WORK ORDER: Report each line of the records where "reverts" occurs.

Web page revision data
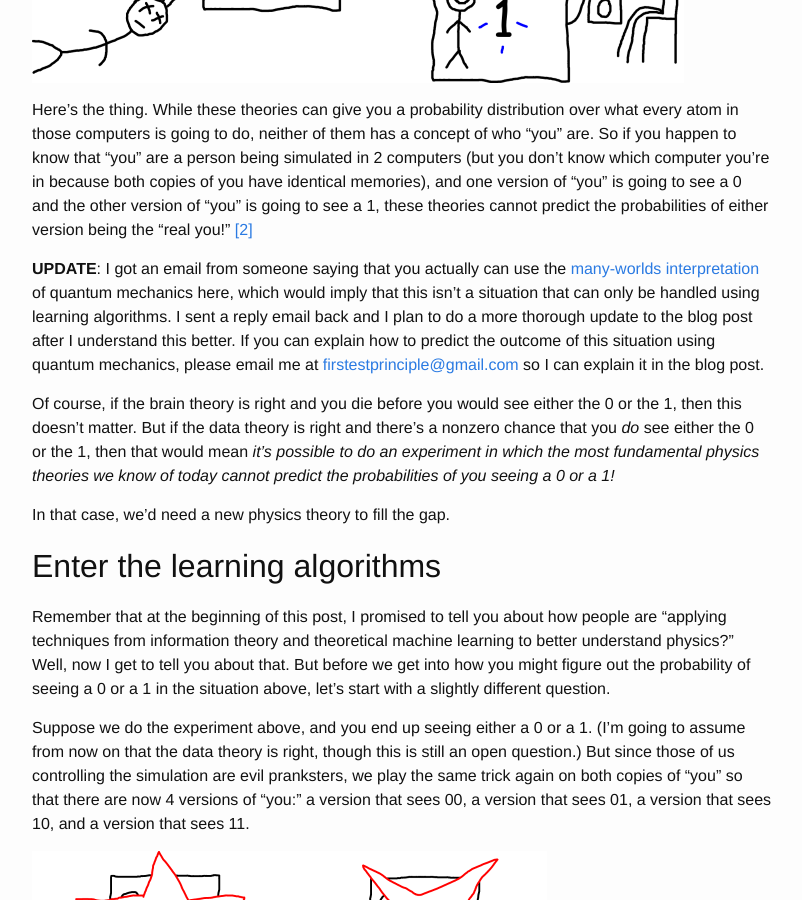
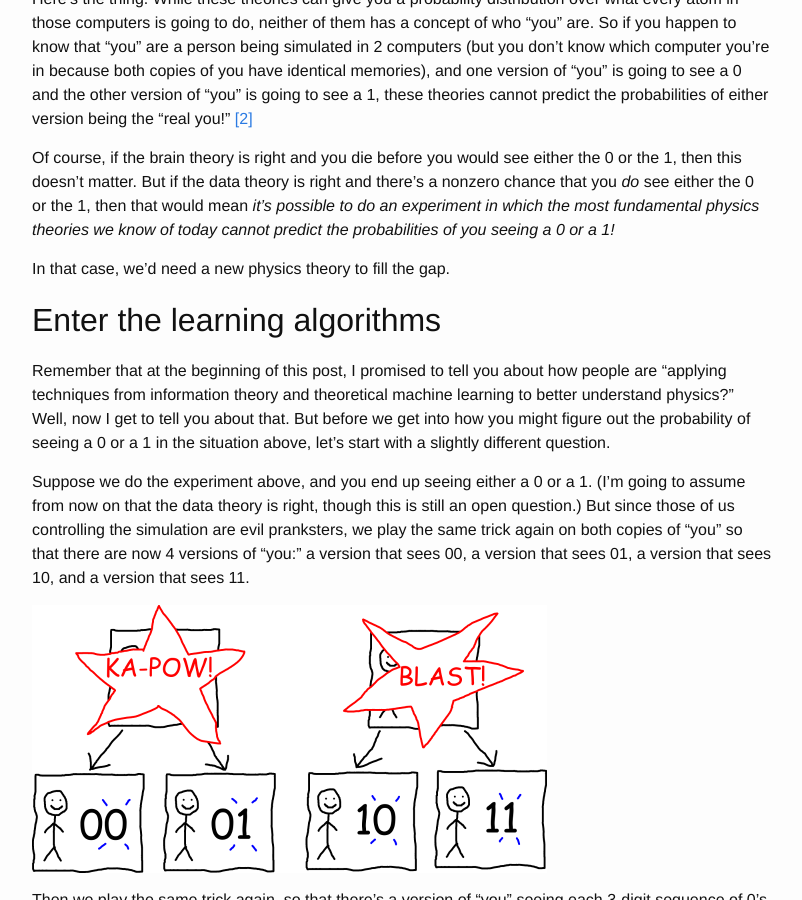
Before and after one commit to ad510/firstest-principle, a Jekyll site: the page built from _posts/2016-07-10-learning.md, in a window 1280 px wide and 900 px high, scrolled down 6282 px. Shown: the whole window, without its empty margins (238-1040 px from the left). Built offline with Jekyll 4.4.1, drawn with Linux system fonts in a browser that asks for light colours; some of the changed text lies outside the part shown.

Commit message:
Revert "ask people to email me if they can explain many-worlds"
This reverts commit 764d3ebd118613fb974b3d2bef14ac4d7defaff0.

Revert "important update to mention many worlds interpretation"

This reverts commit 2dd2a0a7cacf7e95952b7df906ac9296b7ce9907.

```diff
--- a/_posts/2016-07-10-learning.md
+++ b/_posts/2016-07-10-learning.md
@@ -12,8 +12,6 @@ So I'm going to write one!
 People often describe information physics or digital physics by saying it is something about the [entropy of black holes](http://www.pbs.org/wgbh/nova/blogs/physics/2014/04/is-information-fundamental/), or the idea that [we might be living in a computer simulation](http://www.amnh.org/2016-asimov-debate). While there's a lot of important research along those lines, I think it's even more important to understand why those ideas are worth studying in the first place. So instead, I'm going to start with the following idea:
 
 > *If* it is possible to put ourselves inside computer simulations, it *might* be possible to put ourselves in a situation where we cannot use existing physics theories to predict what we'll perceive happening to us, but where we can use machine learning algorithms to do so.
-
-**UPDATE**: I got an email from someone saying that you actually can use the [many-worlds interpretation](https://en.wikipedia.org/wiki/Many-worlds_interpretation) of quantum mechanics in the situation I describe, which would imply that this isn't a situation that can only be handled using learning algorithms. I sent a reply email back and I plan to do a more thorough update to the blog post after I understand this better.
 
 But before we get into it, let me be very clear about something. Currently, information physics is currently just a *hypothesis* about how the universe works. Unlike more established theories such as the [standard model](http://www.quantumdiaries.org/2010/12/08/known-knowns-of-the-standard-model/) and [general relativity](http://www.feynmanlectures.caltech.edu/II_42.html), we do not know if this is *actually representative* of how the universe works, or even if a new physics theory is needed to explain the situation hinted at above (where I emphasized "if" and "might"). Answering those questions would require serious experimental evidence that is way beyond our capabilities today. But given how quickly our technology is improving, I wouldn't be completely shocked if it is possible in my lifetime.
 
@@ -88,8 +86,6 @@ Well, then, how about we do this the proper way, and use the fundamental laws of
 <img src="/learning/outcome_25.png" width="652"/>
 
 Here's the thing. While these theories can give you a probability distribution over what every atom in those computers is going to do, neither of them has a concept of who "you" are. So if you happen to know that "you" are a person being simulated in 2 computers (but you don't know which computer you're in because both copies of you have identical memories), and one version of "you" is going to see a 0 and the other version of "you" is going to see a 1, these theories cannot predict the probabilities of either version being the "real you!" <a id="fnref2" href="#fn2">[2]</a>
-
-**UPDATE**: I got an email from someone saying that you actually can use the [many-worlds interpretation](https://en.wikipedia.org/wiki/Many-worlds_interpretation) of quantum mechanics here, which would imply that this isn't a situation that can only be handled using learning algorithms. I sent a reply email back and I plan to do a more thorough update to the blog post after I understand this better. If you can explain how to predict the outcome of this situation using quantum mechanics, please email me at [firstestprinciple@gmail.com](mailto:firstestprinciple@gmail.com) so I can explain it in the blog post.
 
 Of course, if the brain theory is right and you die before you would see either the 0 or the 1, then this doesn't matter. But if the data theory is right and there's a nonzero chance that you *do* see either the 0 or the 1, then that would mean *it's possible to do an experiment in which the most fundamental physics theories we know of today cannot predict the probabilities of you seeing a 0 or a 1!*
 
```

RESULT FOR THIS EXERCISE:
This reverts commit 764d3ebd118613fb974b3d2bef14ac4d7defaff0.
This reverts commit 2dd2a0a7cacf7e95952b7df906ac9296b7ce9907.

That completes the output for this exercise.